The village of Ashwaubenon also has a master plan to transform a light industrial area between Oneida St. and Holmgren Way into a district of shops, businesses and condos, with the Packers' training site serving as the centerpiece. Picture an Olympic village crossed with an American main street.

But things are already happening in the area.

Take Holton's home, one of around a half-dozen weekend party houses to sprout in recent years in the neighborhoods around Lambeau. Holton and his wife, Lynn, 41, are Brookfield natives and passionate Packers fans. They've passed on the love of the team to their two daughters, Linsey, 11, and Allyssa, 7, who wander around the house in Packers jerseys. The family flies up from Atlanta for all the home Packers games.

But their game-day commute takes about 20 minutes - the walk from their front door to their seats.

A year ago, Holton, 42, who runs a private equity firm, purchased a then-modest two-bedroom home overlooking Lombardi Ave. He gutted it, blew out the back of the house, added 900 square feet, put in magnificent sliding glass doors, hickory floors, top-of-the-line kitchen equipment - hey, a guy has to eat - and outfitted the joint in Packers paraphernalia, everything from vintage black-and-white photos to helmets.

And, he added a few special touches, such as a beer tap plugged into the outside of the garage - "pretty sweet, isn't it?" he says - an outdoor horseshoe pit, and enough space in the family room to accommodate a full-length antique pool table.

Holton is aware that if more party houses rise in the neighborhood, the feel and charm of Lambeau might change.

"If other people want to do it, that's their business," he says. "We enjoy this from a personal standpoint. I don't rent my home out. It's something I do for my family."

On another side of Lambeau there's another sign of change.

Don and Mary Terrien have lived off Valley View Road in Lambeau's shadow for nearly 40 seasons, in a comfortable home on a two-acre piece of land that backs up to the stadium parking lot. On game days, they're outside, helping cars maneuver on their lawn. They can pack in 150 a game.

"I charge $22," says Don Terrien, 59, a salesman for Klement's Sausage. "If you're a friend, it's free."

But this is the last season they'll be parking cars. The Terriens sold out to the Packers in June for $2.05 million. In April, they'll move out for good and the property will likely be paved over for more parking at Lambeau.

The Terriens didn't turn their backs on their longtime customers, though. They arranged for them to get spots in the new lot.

"Things change," Don Terrien says. "Not much you can do about that."

Others who live near the Packers' parking lots are keeping their eyes glued to the real estate market. A house that might be worth $130,000 could sell for more if it's turned into Lambeau parking spaces.

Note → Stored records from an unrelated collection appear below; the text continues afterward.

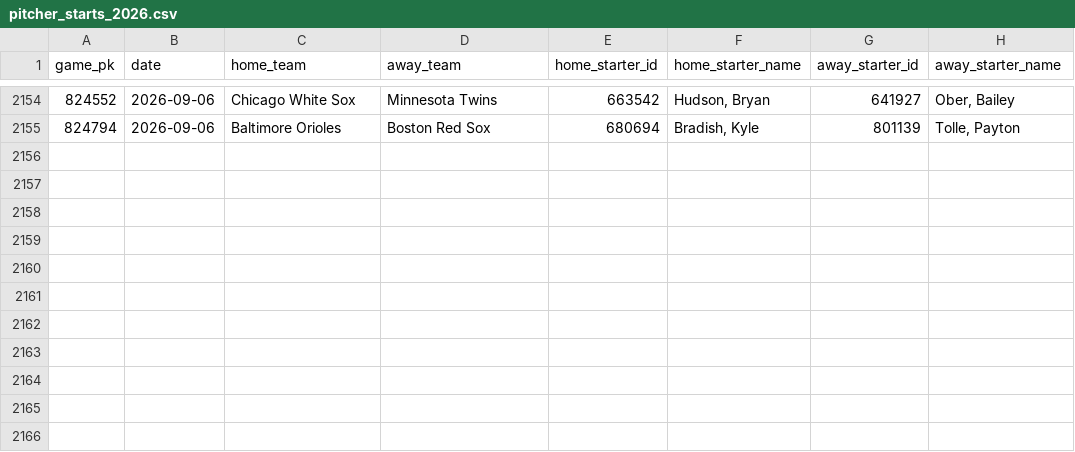
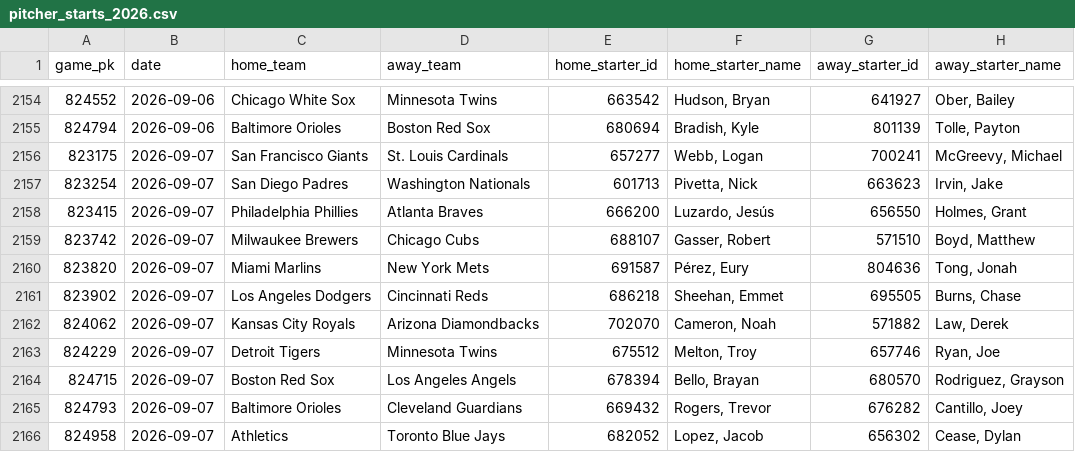
Before and after one commit to Andreachurchwell/2026-mlb-prediction, a CSV file: data/processed/pitcher_starts_2026.csv, drawn as a sheet; only a part is shown, gaps mark what is left out; the diff names each change by its address in the sheet, - before the commit and + after, or states it on an @@ line.

```diff
--- a/data/processed/pitcher_starts_2026.csv
+++ b/data/processed/pitcher_starts_2026.csv
+row 2156: 823175 | 2026-09-07 | San Francisco Giants | St. Louis Cardinals | 657277 | Webb, Logan | 700241 | McGreevy, Michael
+row 2157: 823254 | 2026-09-07 | San Diego Padres | Washington Nationals | 601713 | Pivetta, Nick | 663623 | Irvin, Jake
+row 2158: 823415 | 2026-09-07 | Philadelphia Phillies | Atlanta Braves | 666200 | Luzardo, Jesús | 656550 | Holmes, Grant
+row 2159: 823742 | 2026-09-07 | Milwaukee Brewers | Chicago Cubs | 688107 | Gasser, Robert | 571510 | Boyd, Matthew
+row 2160: 823820 | 2026-09-07 | Miami Marlins | New York Mets | 691587 | Pérez, Eury | 804636 | Tong, Jonah
+row 2161: 823902 | 2026-09-07 | Los Angeles Dodgers | Cincinnati Reds | 686218 | Sheehan, Emmet | 695505 | Burns, Chase
+row 2162: 824062 | 2026-09-07 | Kansas City Royals | Arizona Diamondbacks | 702070 | Cameron, Noah | 571882 | Law, Derek
+row 2163: 824229 | 2026-09-07 | Detroit Tigers | Minnesota Twins | 675512 | Melton, Troy | 657746 | Ryan, Joe
+row 2164: 824715 | 2026-09-07 | Boston Red Sox | Los Angeles Angels | 678394 | Bello, Brayan | 680570 | Rodriguez, Grayson
+row 2165: 824793 | 2026-09-07 | Baltimore Orioles | Cleveland Guardians | 669432 | Rogers, Trevor | 676282 | Cantillo, Joey
+row 2166: 824958 | 2026-09-07 | Athletics | Toronto Blue Jays | 682052 | Lopez, Jacob | 656302 | Cease, Dylan
```
Also changed, not shown: data/processed/bullpen_scores_2026.csv, data/processed/contender_scores_2026.csv, 4 other files.
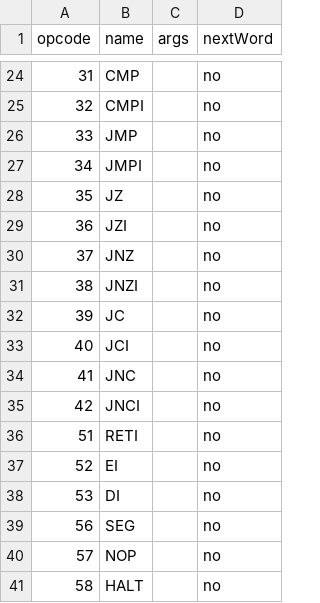
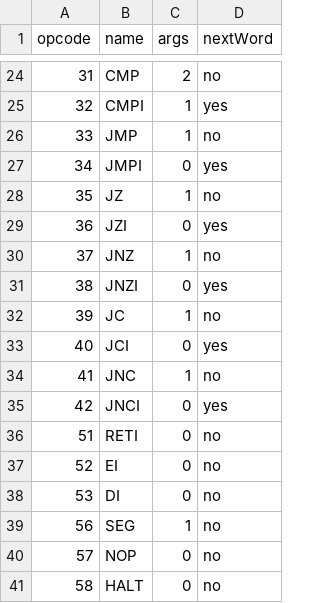
Before and after one commit to HridayKh/HK8, a CSV file: hk8-sim/src/main/resources/isaMap.csv, drawn as a sheet; only a part is shown, gaps mark what is left out; the diff covers the shown part only.

```diff
--- a/hk8-sim/src/main/resources/isaMap.csv
+++ b/hk8-sim/src/main/resources/isaMap.csv
@@ -24,18 +24,18 @@ opcode,name,args,nextWord
-31,CMP,,no
-32,CMPI,,no
-33,JMP,,no
-34,JMPI,,no
-35,JZ,,no
-36,JZI,,no
-37,JNZ,,no
-38,JNZI,,no
-39,JC,,no
-40,JCI,,no
-41,JNC,,no
-42,JNCI,,no
-51,RETI,,no
-52,EI,,no
-53,DI,,no
-56,SEG,,no
-57,NOP,,no
-58,HALT,,no
+31,CMP,2,no
+32,CMPI,1,yes
+33,JMP,1,no
+34,JMPI,0,yes
+35,JZ,1,no
+36,JZI,0,yes
+37,JNZ,1,no
+38,JNZI,0,yes
+39,JC,1,no
+40,JCI,0,yes
+41,JNC,1,no
+42,JNCI,0,yes
+51,RETI,0,no
+52,EI,0,no
+53,DI,0,no
+56,SEG,1,no
+57,NOP,0,no
+58,HALT,0,no
```
Also changed, not shown: 8 added rows, 8 removed rows and 19 edited cells elsewhere in this file, 15 other files.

"I don't want to sell," says Gary R. Mommaerts, 72, who moved onto Stadium Drive in 1961 when a three-bedroom home cost $12,500. Back then, the neighborhood consisted of one football stadium, a large parking lot, some homes and lots of farmland.

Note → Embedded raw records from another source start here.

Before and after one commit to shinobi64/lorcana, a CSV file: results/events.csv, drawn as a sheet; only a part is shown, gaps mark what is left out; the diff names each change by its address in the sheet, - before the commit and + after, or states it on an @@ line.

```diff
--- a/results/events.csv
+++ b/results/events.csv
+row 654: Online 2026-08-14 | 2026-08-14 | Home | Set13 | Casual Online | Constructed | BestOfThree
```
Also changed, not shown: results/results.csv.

"There was no gravel on the streets," Mommaerts says. "Now, the trees have gotten bigger. But the homeowners are still first generation."

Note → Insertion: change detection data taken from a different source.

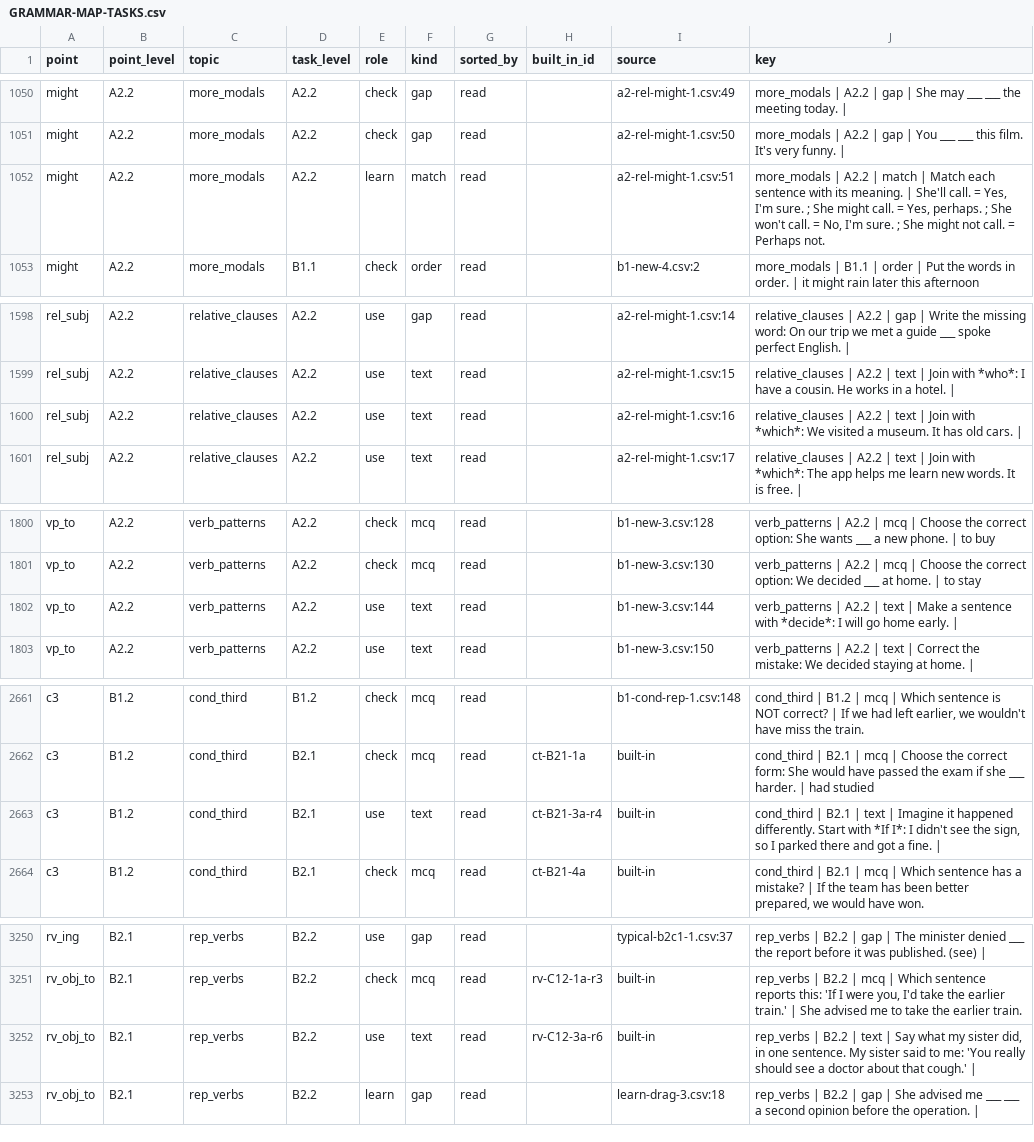
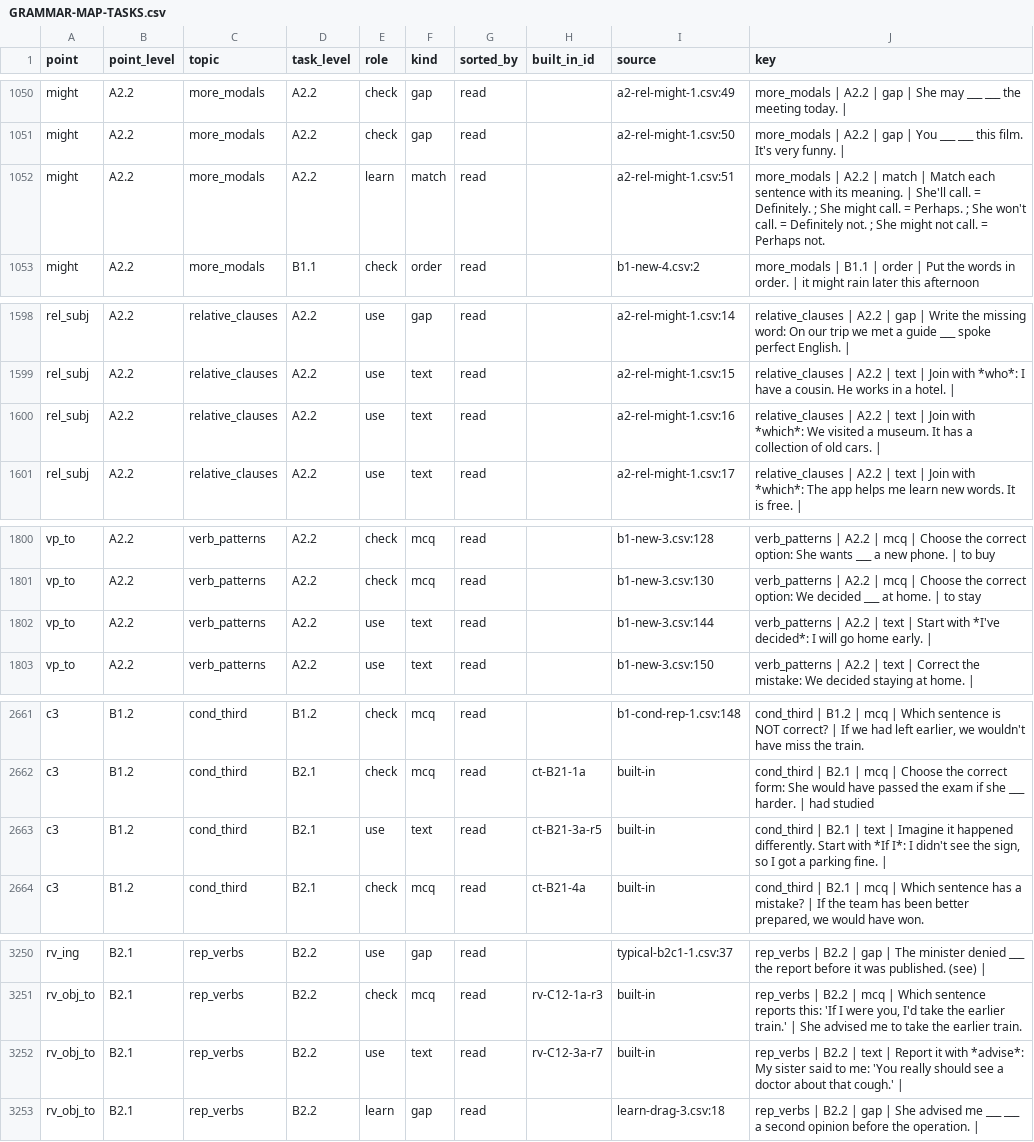
Before and after one commit to inga-cmyk/englishfever, a CSV file: docs/GRAMMAR-MAP-TASKS.csv, drawn as a sheet; only a part is shown, gaps mark what is left out; the diff covers the shown part only.

```diff
--- a/docs/GRAMMAR-MAP-TASKS.csv
+++ b/docs/GRAMMAR-MAP-TASKS.csv
@@ -1051,3 +1051,3 @@ might,A2.2,more_modals,A2.2,check,gap,read,,a2-rel-might-1.csv:49,more_modals |
 might,A2.2,more_modals,A2.2,check,gap,read,,a2-rel-might-1.csv:50,more_modals | A2.2 | gap | You ___ ___ this film. It's very funny. |
-might,A2.2,more_modals,A2.2,learn,match,read,,a2-rel-might-1.csv:51,"more_modals | A2.2 | match | Match each sentence with its meaning. | She'll call. = Yes, I'm sure. ; She might call. = Yes, perhaps. ; She won't call. = No, I'm sure. ; She might not call. = Perhaps not."
+might,A2.2,more_modals,A2.2,learn,match,read,,a2-rel-might-1.csv:51,more_modals | A2.2 | match | Match each sentence with its meaning. | She'll call. = Definitely. ; She might call. = Perhaps. ; She won't call. = Definitely not. ; She might not call. = Perhaps not.
 might,A2.2,more_modals,B1.1,check,order,read,,b1-new-4.csv:2,more_modals | B1.1 | order | Put the words in order. | it might rain later this afternoon
@@ -1599,3 +1599,3 @@ rel_subj,A2.2,relative_clauses,A2.2,use,gap,read,,a2-rel-might-1.csv:14,relative
 rel_subj,A2.2,relative_clauses,A2.2,use,text,read,,a2-rel-might-1.csv:15,relative_clauses | A2.2 | text | Join with *who*: I have a cousin. He works in a hotel. |
-rel_subj,A2.2,relative_clauses,A2.2,use,text,read,,a2-rel-might-1.csv:16,relative_clauses | A2.2 | text | Join with *which*: We visited a museum. It has old cars. |
+rel_subj,A2.2,relative_clauses,A2.2,use,text,read,,a2-rel-might-1.csv:16,relative_clauses | A2.2 | text | Join with *which*: We visited a museum. It has a collection of old cars. |
 rel_subj,A2.2,relative_clauses,A2.2,use,text,read,,a2-rel-might-1.csv:17,relative_clauses | A2.2 | text | Join with *which*: The app helps me learn new words. It is free. |
@@ -1801,3 +1801,3 @@ vp_to,A2.2,verb_patterns,A2.2,check,mcq,read,,b1-new-3.csv:128,verb_patterns | A
 vp_to,A2.2,verb_patterns,A2.2,check,mcq,read,,b1-new-3.csv:130,verb_patterns | A2.2 | mcq | Choose the correct option: We decided ___ at home. | to stay
-vp_to,A2.2,verb_patterns,A2.2,use,text,read,,b1-new-3.csv:144,verb_patterns | A2.2 | text | Make a sentence with *decide*: I will go home early. |
+vp_to,A2.2,verb_patterns,A2.2,use,text,read,,b1-new-3.csv:144,verb_patterns | A2.2 | text | Start with *I've decided*: I will go home early. |
 vp_to,A2.2,verb_patterns,A2.2,use,text,read,,b1-new-3.csv:150,verb_patterns | A2.2 | text | Correct the mistake: We decided staying at home. |
@@ -2663,3 +2663,3 @@ c3,B1.2,cond_third,B1.2,check,mcq,read,,b1-cond-rep-1.csv:148,"cond_third | B1.2
 c3,B1.2,cond_third,B2.1,check,mcq,read,ct-B21-1a,built-in,cond_third | B2.1 | mcq | Choose the correct form: She would have passed the exam if she ___ harder. | had studied
-c3,B1.2,cond_third,B2.1,use,text,read,ct-B21-3a-r4,built-in,"cond_third | B2.1 | text | Imagine it happened differently. Start with *If I*: I didn't see the sign, so I parked there and got a fine. | "
+c3,B1.2,cond_third,B2.1,use,text,read,ct-B21-3a-r5,built-in,"cond_third | B2.1 | text | Imagine it happened differently. Start with *If I*: I didn't see the sign, so I got a parking fine. | "
 c3,B1.2,cond_third,B2.1,check,mcq,read,ct-B21-4a,built-in,"cond_third | B2.1 | mcq | Which sentence has a mistake? | If the team has been better prepared, we would have won."
@@ -3252,3 +3252,3 @@ rv_ing,B2.1,rep_verbs,B2.2,use,gap,read,,typical-b2c1-1.csv:37,rep_verbs | B2.2
 rv_obj_to,B2.1,rep_verbs,B2.2,check,mcq,read,rv-C12-1a-r3,built-in,"rep_verbs | B2.2 | mcq | Which sentence reports this: 'If I were you, I'd take the earlier train.' | She advised me to take the earlier train."
-rv_obj_to,B2.1,rep_verbs,B2.2,use,text,read,rv-C12-3a-r6,built-in,"rep_verbs | B2.2 | text | Say what my sister did, in one sentence. My sister said to me: 'You really should see a doctor about that cough.' | "
+rv_obj_to,B2.1,rep_verbs,B2.2,use,text,read,rv-C12-3a-r7,built-in,rep_verbs | B2.2 | text | Report it with *advise*: My sister said to me: 'You really should see a doctor about that cough.' |
 rv_obj_to,B2.1,rep_verbs,B2.2,learn,gap,read,,learn-drag-3.csv:18,rep_verbs | B2.2 | gap | She advised me ___ ___ a second opinion before the operation. |
```
Also changed, not shown: 1 edited cell elsewhere in this file, docs/practice-question-bank-review.csv, docs/task-drafts/a2-rel-might-1.csv, 18 other files.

On some game days, Mommaerts can be found in his backyard, sitting in a lawn chair, watching the Packers game on a big-screen television, the actual roar of the crowd echoing in the distance. It's not too far-fetched to imagine that in a few years, the house and yard might be gone, paved over for parking.

Over on True Lane, Jody Laehn lives with her husband and two sons in the home her father built in 1968.

"When I was little, we used to park cars for 50 cents," she says. "I remember holding a sign that said, 'Easy Out.' Now, we're at $20. Parking pays for college tuition."

She's not worried about what the future may bring to her neighborhood. It's still quiet most days, an idyllic suburb. And she has her memories of growing up around Lambeau.

"I've always seen it out my window," she says. "When I was little we'd run around and play in there. We'd run all over the field. Now, it's sacred."